Salafists have branches. The worst of them (which include Al-Qaeda and Deash) are Takfiri Salafists, supported by Wahhabi king of Saudi Arabia. Takfiri Salafists know all people of the world (of course except themselves), including Shia Muslims and majority of Sunni Muslims as infidels and enemies.
Another group of Salafists are Jihadists. The difference of Jihadists and Takfiries is that, Jihadists dont accept the idea of Takfiries that say Kill them all. But they believe at war with e.g. Israel.

1

How about the AMIA bombing or Palestinian hostage-takings in the 1970s-1980s?

– gerrit – 2017-02-07T10:49:35.887

1- It is not proved to done by Iran, and i personally dont believe Iran is responsible for it. 2- As i said "If a Shia Muslim kill a person without permission of a Marja, Shia dont recognize him/her an standard Shia." So it is possible that a perverse Shia to do So. As you see a perverse Christian kill thousands by a single Bomb, though Jesus (PBUH) forbid from such actions. – user 1 – 2017-02-07T11:36:50.403

1I was not aware of the difference between Jihadists and Takfiris. – gerrit – 2017-02-07T12:54:50.353

+1 for suggesting that some/all/most attacks attributed to Shi'a muslims are not necessarily established facts. However, I think the claim your claim/suggestion that Shia are essentially incapable of initiating a terror attack is invalid in my opinion. After all, you can use the "self-defence of all Muslims" argument to justify almost anything you do. – einpoklum – 2017-02-07T14:00:20.870

@gerrit: "Mujtahed" - literally someone who makes an effort, undertakes an ordeal ("Jihadi" - a person associated with Jihad). "Takfiri" - a perfson associated with "Takfir", who engages in "Takfir". And what's "Takfir"? The proclamation/singling-out/focusing on "kufr", blasphemy. – einpoklum – 2017-02-07T14:02:22.043

@einpoklum About your statement "you can use the "self-defense of all Muslims" argument to justify almost anything you do": 1- I can not imagine that one can justify killing civilians in France, Iraq, Syria,... as self-defense. 2- when a person kill civilian with Suicide belt, He kill himself too. He know that God see and there is no Opportunity to repent. So it is not matter of justification. one must be Sure. If his action lacks Sharia permission, He will be punished for killing both himself and others – user 1 – 2017-02-07T15:38:25.563

"The difference of Jihadists and Takfiries is that, Jihadists dont accept the idea of Takfiries that say Kill them all. But they believe at war with e.g. Israel." I don't understand this statement, can you reword or elaborate? – TaterJuice – 2017-02-07T16:39:34.013

(1) I can imagine it very well, as I've heard "my attack is part of group self-defense" arguments many times to justify all sorts of things (not from Shia Muslims though, but I have met very few of them). Think "deterrance". (2) Not much difference between the two, effectively.
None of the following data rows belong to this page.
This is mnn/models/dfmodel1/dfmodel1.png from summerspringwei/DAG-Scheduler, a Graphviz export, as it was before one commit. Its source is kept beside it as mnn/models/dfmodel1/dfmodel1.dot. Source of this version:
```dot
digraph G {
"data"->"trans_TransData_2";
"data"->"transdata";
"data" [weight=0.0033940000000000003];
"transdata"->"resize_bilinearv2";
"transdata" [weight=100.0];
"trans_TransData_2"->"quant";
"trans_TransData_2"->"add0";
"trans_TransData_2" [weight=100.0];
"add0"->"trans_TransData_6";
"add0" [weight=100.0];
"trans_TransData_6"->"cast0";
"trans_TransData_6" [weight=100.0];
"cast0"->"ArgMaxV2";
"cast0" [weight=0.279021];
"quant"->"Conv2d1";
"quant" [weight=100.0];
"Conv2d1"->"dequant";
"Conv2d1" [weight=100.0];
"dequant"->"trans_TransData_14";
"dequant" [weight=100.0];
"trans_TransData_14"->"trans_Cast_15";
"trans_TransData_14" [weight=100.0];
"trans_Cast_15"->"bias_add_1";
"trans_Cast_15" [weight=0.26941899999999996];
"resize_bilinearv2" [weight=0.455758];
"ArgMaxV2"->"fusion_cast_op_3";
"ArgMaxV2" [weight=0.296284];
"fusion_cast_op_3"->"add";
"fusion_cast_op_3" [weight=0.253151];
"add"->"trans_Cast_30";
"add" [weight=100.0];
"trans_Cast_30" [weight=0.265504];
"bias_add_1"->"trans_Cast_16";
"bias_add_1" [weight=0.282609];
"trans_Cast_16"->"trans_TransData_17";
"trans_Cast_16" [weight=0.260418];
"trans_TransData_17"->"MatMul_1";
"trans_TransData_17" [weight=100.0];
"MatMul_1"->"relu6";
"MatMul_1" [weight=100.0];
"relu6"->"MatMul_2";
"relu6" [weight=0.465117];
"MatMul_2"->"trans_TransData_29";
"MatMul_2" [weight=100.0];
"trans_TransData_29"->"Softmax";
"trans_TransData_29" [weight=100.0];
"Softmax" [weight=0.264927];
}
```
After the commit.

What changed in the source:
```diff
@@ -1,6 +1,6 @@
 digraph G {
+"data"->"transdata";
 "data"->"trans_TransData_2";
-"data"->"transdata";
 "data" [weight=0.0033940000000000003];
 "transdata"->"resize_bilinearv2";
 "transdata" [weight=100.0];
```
If you can justify something, it's not inconceivable that you can actually believe it to be true. Now, as for punishment - perhaps you're right, but that will happen after-the-fact. – einpoklum – 2017-02-07T16:52:02.660